Lots on social cartography, the history of labour market and related statistics (such as GDP) in France and beyond, Pitrou’s solidarités familiales, neo-Platonist phenomenology, Rosa Luxemburg versus Friedrich Hayek, complex systems theory, Alfred Korzybski, Laurent Thévenot,  Bachelard and classification. In many ways, this is me foregrounding the methodological aspects that informed earlier debates/writing on the topic — and why that topic became increasingly one about the metrics of risk and uncertainty.

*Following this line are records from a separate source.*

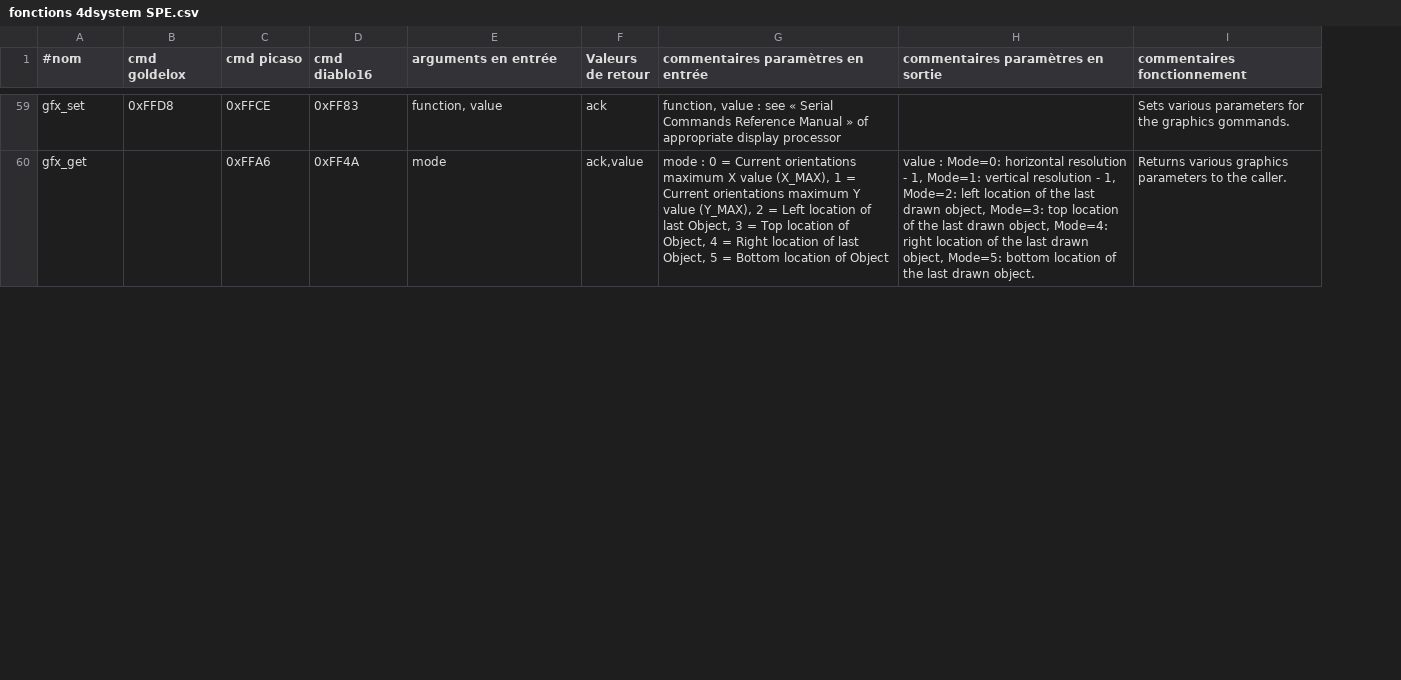
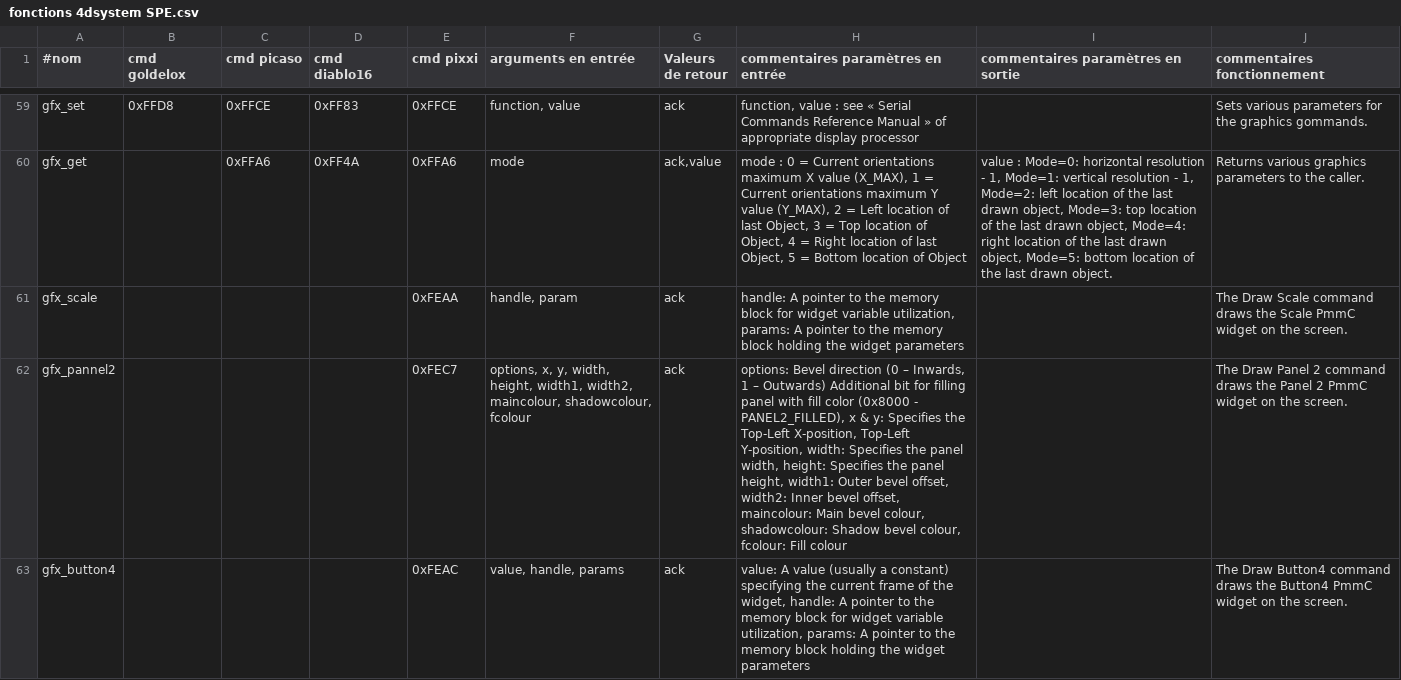
Before and after one commit to alex31/chibios_enac_various_common, a CSV file: TOOLS/fonctions 4dsystem SPE.csv, drawn as a sheet; only a part is shown, gaps mark what is left out; the diff covers the shown part only; the diff names each change by its address in the sheet, - before the commit and + after, or states it on an @@ line.

Commit message:
initial support for PIXXI graphic controlers family

```diff
--- a/TOOLS/fonctions 4dsystem SPE.csv
+++ b/TOOLS/fonctions 4dsystem SPE.csv
+column E (cmd pixxi), rows 59-60: 0xFFCE | 0xFFA6
+row 61: gfx_scale |  |  |  | 0xFEAA | handle, param | ack | handle: A pointer to the memory block for widget variable utilization, params: A pointer to the memory block holding the widget parameters |  | The Draw Scale command draws the Scale PmmC widget on the screen.
+row 62: gfx_pannel2 |  |  |  | 0xFEC7 | options, x, y, width, height, width1, width2, maincolour, shadowcolour, fcolour | ack | options: Bevel direction (0 – Inwards, 1 – Outwards) Additional bit for filling panel with fill color (0x8000 - PANEL2_FILLED), x & y: Specifies the Top-Left X-position, Top-Left Y-position, width: Specifies the panel width, height: Specifies the panel height, width1: Outer bevel offset, width2: Inner bevel offset, maincolour: Main bevel colour, shadowcolour: Shadow bevel colour, fcolour: Fill colour |  | The Draw Panel 2 command draws the Panel 2 PmmC widget on the screen.
+row 63: gfx_button4 |  |  |  | 0xFEAC | value, handle, params | ack | value: A value (usually a constant) specifying the current frame of the widget, handle: A pointer to the memory block for widget variable utilization, params: A pointer to the memory block holding the widget parameters |  | The Draw Button4 command draws the Button4 PmmC widget on the screen.
```
Also changed, not shown: 8 added rows elsewhere in this file, 4 other files.
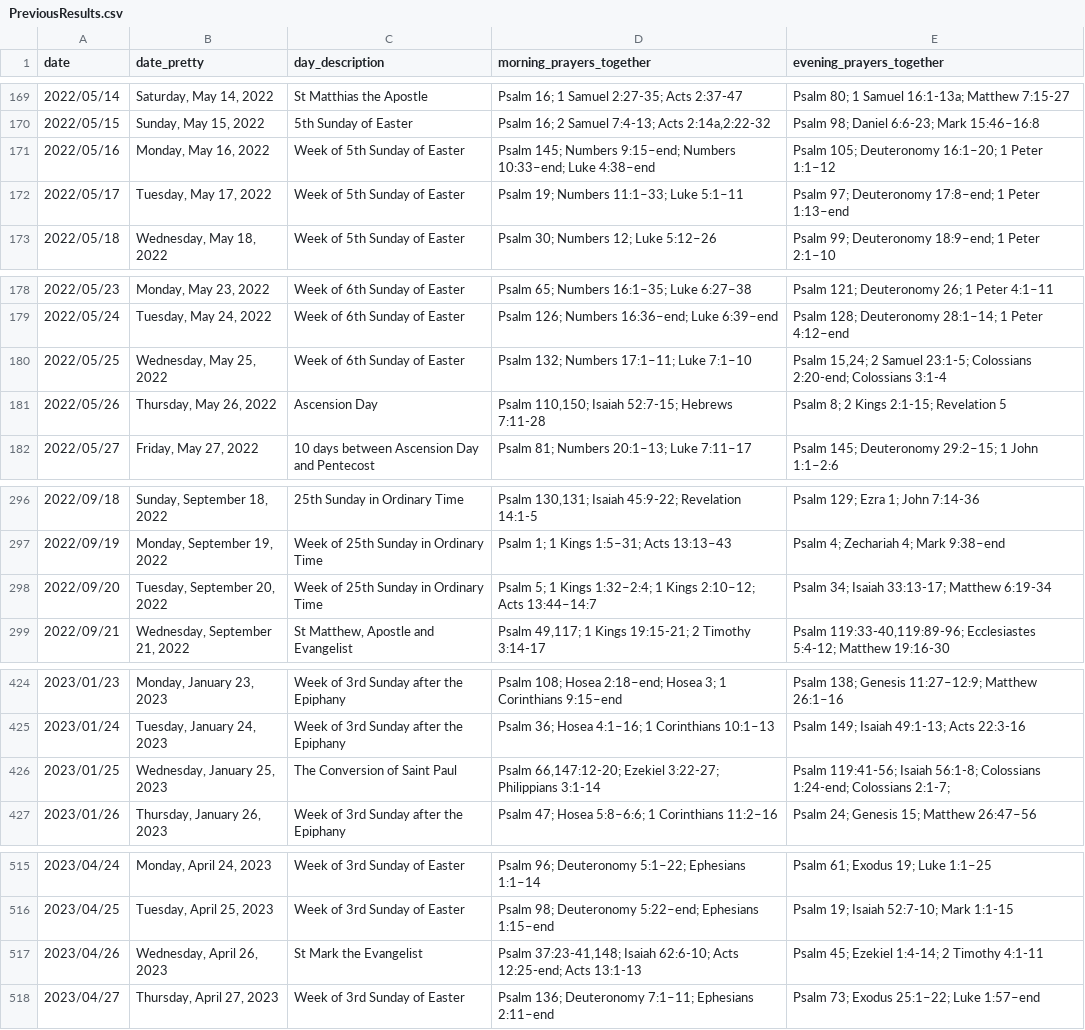
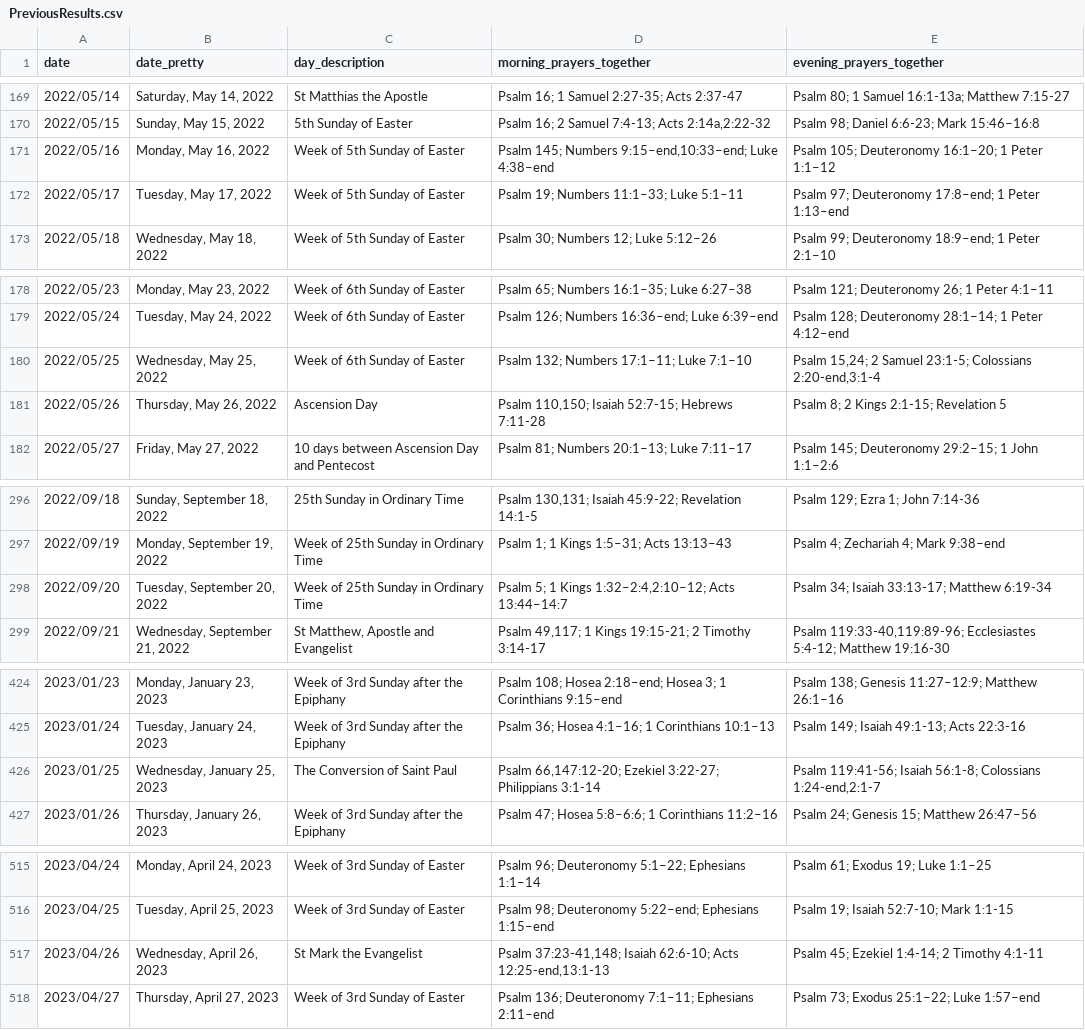
Before and after one commit to isabel-anastasiadis/lectionary, a CSV file: ReadingsBuilder/ReadingsBuilder/Data/Result/PreviousResults.csv, drawn as a sheet; only a part is shown, gaps mark what is left out; the diff covers the shown part only; the diff names each change by its address in the sheet, - before the commit and + after, or states it on an @@ line.

```diff
--- a/ReadingsBuilder/ReadingsBuilder/Data/Result/PreviousResults.csv
+++ b/ReadingsBuilder/ReadingsBuilder/Data/Result/PreviousResults.csv
-D171 (morning_prayers_together): …145; Numbers 9:15–end; Numbers 10:33–end; Luke 4:38–end
+D171 (morning_prayers_together): …145; Numbers 9:15–end,10:33–end; Luke 4:38–end
-E180 (evening_prayers_together): …23:1-5; Colossians 2:20-end; Colossians 3:1-4
+E180 (evening_prayers_together): …23:1-5; Colossians 2:20-end,3:1-4
-D298 (morning_prayers_together): …1 Kings 1:32–2:4; 1 Kings 2:10–12; Acts 13:44–14:7
+D298 (morning_prayers_together): …1 Kings 1:32–2:4,2:10–12; Acts 13:44–14:7
-E426 (evening_prayers_together): …56:1-8; Colossians 1:24-end; Colossians 2:1-7;
+E426 (evening_prayers_together): …56:1-8; Colossians 1:24-end,2:1-7
-D517 (morning_prayers_together): …62:6-10; Acts 12:25-end; Acts 13:1-13
+D517 (morning_prayers_together): …62:6-10; Acts 12:25-end,13:1-13
```
Also changed, not shown: 12 edited cells elsewhere in this file, 4 other files.
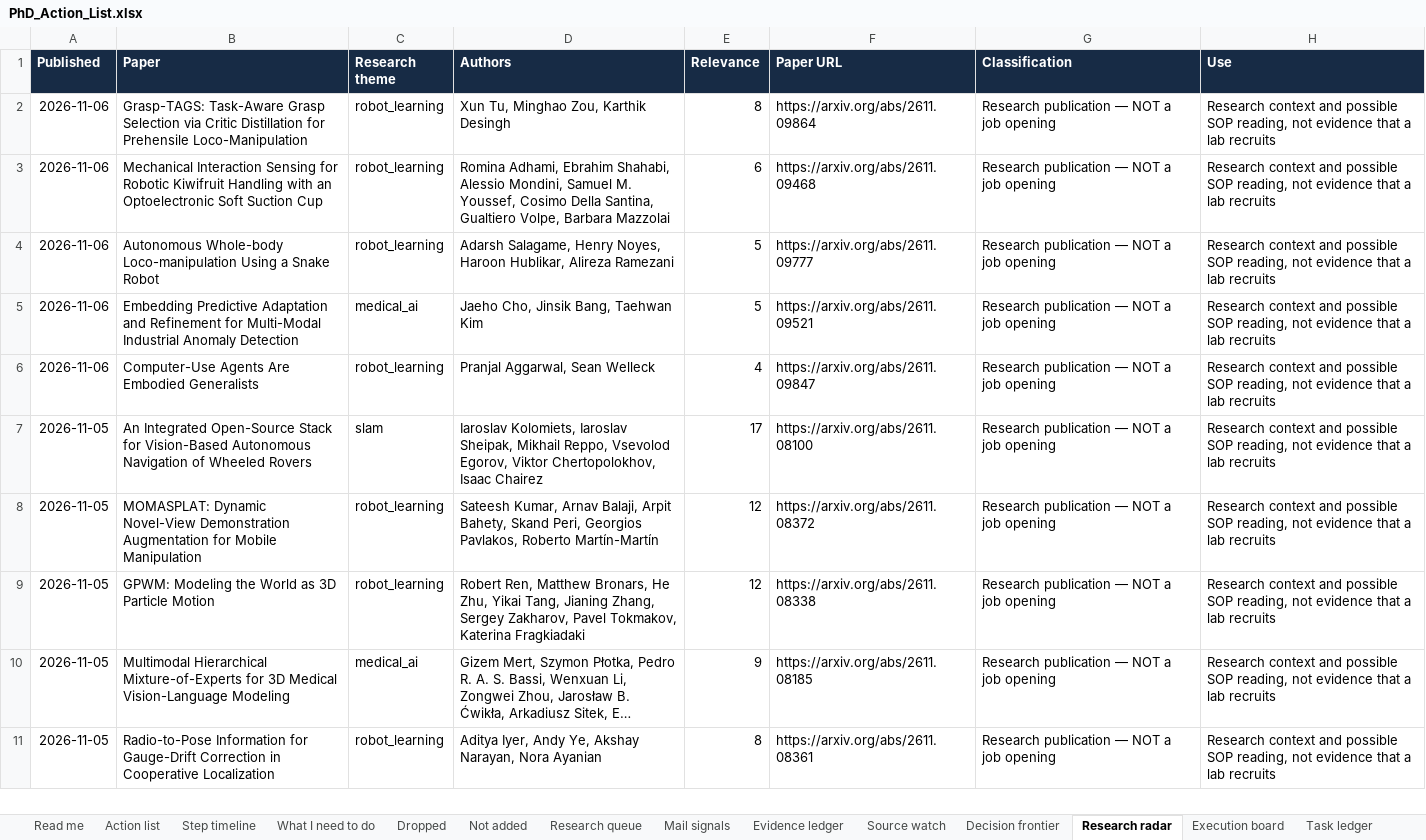
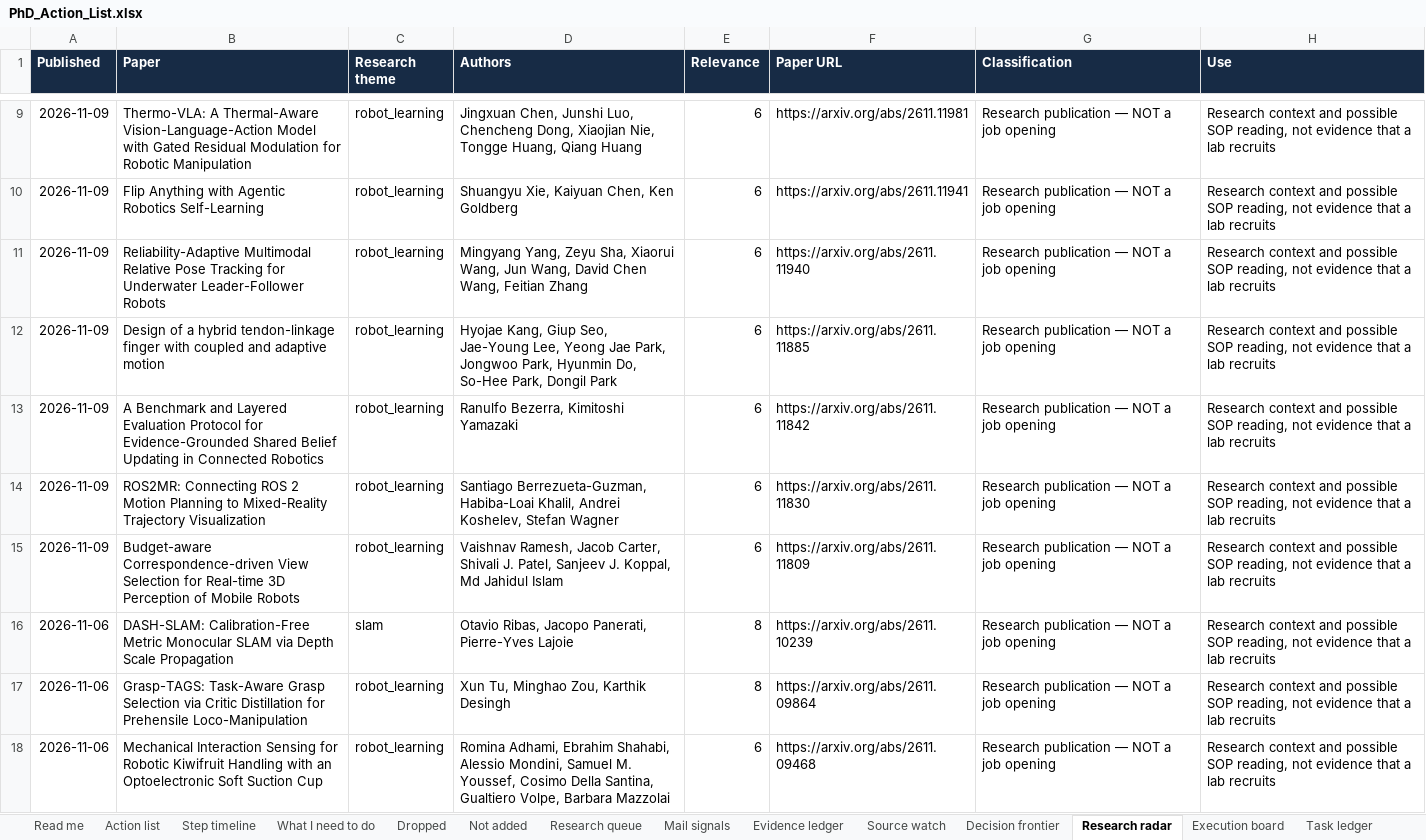
Before and after one commit to Armanasq/phd_tracker, an Excel workbook: PhD_Action_List.xlsx, sheet Research radar, drawn as a sheet; only a part is shown, gaps mark what is left out; the shorter side is filled out with more unchanged rows; long unchanged cells end in …; values as stored, in another font and other column widths than the file's, no borders; the diff covers the shown part only; the diff names each change by its address in the sheet, - before the commit and + after, or states it on an @@ line.

```diff
--- a/PhD_Action_List.xlsx (sheet Research radar)
+++ b/PhD_Action_List.xlsx (sheet Research radar)
+row 9: 2026-11-09 | Thermo-VLA: A Thermal-Aware Vision-Language-Action Model with Gated Residual Modulation for Robotic Manipulation | robot_learning | Jingxuan Chen, Junshi Luo, Chencheng Dong, Xiaojian Nie, Tongge Huang, Qiang Huang | 6 | https://arxiv.org/abs/2611.11981 | Research publication — NOT a job opening | Research context and possible SOP reading, not evidence that a lab recruits
+row 10: 2026-11-09 | Flip Anything with Agentic Robotics Self-Learning | robot_learning | Shuangyu Xie, Kaiyuan Chen, Ken Goldberg | 6 | https://arxiv.org/abs/2611.11941 | Research publication — NOT a job opening | Research context and possible SOP reading, not evidence that a lab recruits
+row 11: 2026-11-09 | Reliability-Adaptive Multimodal Relative Pose Tracking for Underwater Leader-Follower Robots | robot_learning | Mingyang Yang, Zeyu Sha, Xiaorui Wang, Jun Wang, David Chen Wang, Feitian Zhang | 6 | https://arxiv.org/abs/2611.11940 | Research publication — NOT a job opening | Research context and possible SOP reading, not evidence that a lab recruits
+row 12: 2026-11-09 | Design of a hybrid tendon-linkage finger with coupled and adaptive motion | robot_learning | Hyojae Kang, Giup Seo, Jae-Young Lee, Yeong Jae Park, Jongwoo Park, Hyunmin Do, So-Hee Park, Dongil Park | 6 | https://arxiv.org/abs/2611.11885 | Research publication — NOT a job opening | Research context and possible SOP reading, not evidence that a lab recruits
+row 13: 2026-11-09 | A Benchmark and Layered Evaluation Protocol for Evidence-Grounded Shared Belief Updating in Connected Robotics | robot_learning | Ranulfo Bezerra, Kimitoshi Yamazaki | 6 | https://arxiv.org/abs/2611.11842 | Research publication — NOT a job opening | Research context and possible SOP reading, not evidence that a lab recruits
+row 14: 2026-11-09 | ROS2MR: Connecting ROS 2 Motion Planning to Mixed-Reality Trajectory Visualization | robot_learning | Santiago Berrezueta-Guzman, Habiba-Loai Khalil, Andrei Koshelev, Stefan Wagner | 6 | https://arxiv.org/abs/2611.11830 | Research publication — NOT a job opening | Research context and possible SOP reading, not evidence that a lab recruits
+row 15: 2026-11-09 | Budget-aware Correspondence-driven View Selection for Real-time 3D Perception of Mobile Robots | robot_learning | Vaishnav Ramesh, Jacob Carter, Shivali J. Patel, Sanjeev J. Koppal, Md Jahidul Islam | 6 | https://arxiv.org/abs/2611.11809 | Research publication — NOT a job opening | Research context and possible SOP reading, not evidence that a lab recruits
+row 16: 2026-11-06 | DASH-SLAM: Calibration-Free Metric Monocular SLAM via Depth Scale Propagation | slam | Otavio Ribas, Jacopo Panerati, Pierre-Yves Lajoie | 8 | https://arxiv.org/abs/2611.10239 | Research publication — NOT a job opening | Research context and possible SOP reading, not evidence that a lab recruits
```
Also changed, not shown: 7 added rows elsewhere in this sheet, sheet Task ledger, sheet Execution board, sheet Decision frontier, sheet Source watch, sheet Read me, sheet Action list, 40 other files.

All maps involve subtractions from complexity—a condition that is both crucial for readability and, at the same time, a procedure that tends toward essentialism and obsolescence. Moreover, maps were, and are, anticipatory. If not quite the performance, then the script. According to Harley’s notations in the margins of cartographic history, “lands [were] claimed on paper before they were effectively occupied.” That is, “maps anticipated empire. Surveyors marched alongside soldiers, initially mapping for reconnaissance, then for general information, and eventually as a tool of pacification, civilization, and exploitation in the defined colonies” (2001, 57). As logical systems, maps are therefore not so much representational artifacts as propositions (Wood 2010, 41). This is especially so where mapping links laws and objects by encoding the defined properties of the latter in such a way that they are amenable to normative statements. This is why the history of the map is also the history of the concept of precariousness. […]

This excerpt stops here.